Letter to the editor: Punishments should fit the crimes
Two articles on Page A3 of the Nov. 3 Valley News Dispatch show why this world has gone topsy-turvy.
Harrison Township public works director Randy Martinka was convicted of two counts of simple assault and one count of terroristic threats with intent to terrorize another ( “Harrison public works director convicted of assault, terroristic threats” ). Judge Kevin Sasinowski gave him the ridiculous punishment of two years of probation and anger management classes and forbade him any contact with the victim. Big whoop.
A federal grand jury indicted Ronald Wojcik of Tarentum on charges of opening two pieces of mail that didn't belong to him ( “Not at this address: Postal worker indicted for opening someone else's mail” ). He faces 10 years in prison and a fine of $500,000.
Does anyone else see the inequity here? The punishment does not fit the crimes.
This is why on Nov. 6 we read about Devin Kelley, who entered the First Baptist Church in Sutherland Springs, Texas, and shot and killed 26 innocent people, including eight children ranging in age from 1 to 16. Kelley received a bad-conduct discharge from the Air Force and was court-martialed in 2012 for a brutal attack on his then-wife and stepson. He was able to get a job as a security guard for a Texas water park this summer, then went on to commit this heinous crime.

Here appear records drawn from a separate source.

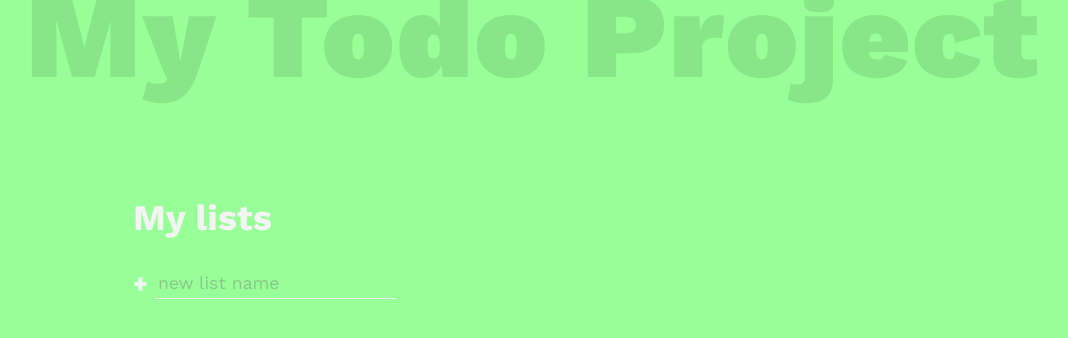
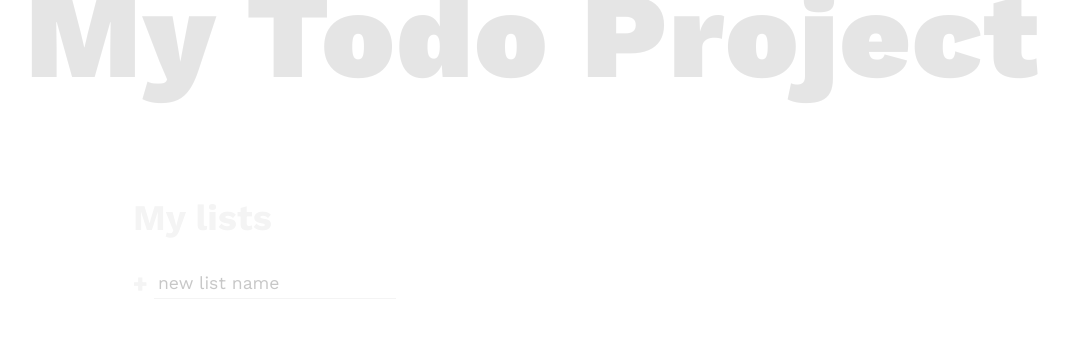
Before and after one commit to saikatdasjoydip/todo-js, a plain HTML site: page index.html in a window 1280 px wide. Shown: the whole page, without its empty margins (107-1175 px from the left). Drawn offline with nearby package versions, Linux system fonts and the light colour scheme.

Commit message:
Update style.css

```diff
--- a/style.css
+++ b/style.css
@@ -1,5 +1,5 @@
 :root {
-  --clr-primary: #98ff98;
+  --clr-primary: rasin;
   --clr-light: #f4f4f4;
   --clr-dark: #333;
   --clr-warning: rgb(99, 36, 36);
```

Judges need to be held accountable for punishments that don't fit the crime if those people go on to commit worse crimes.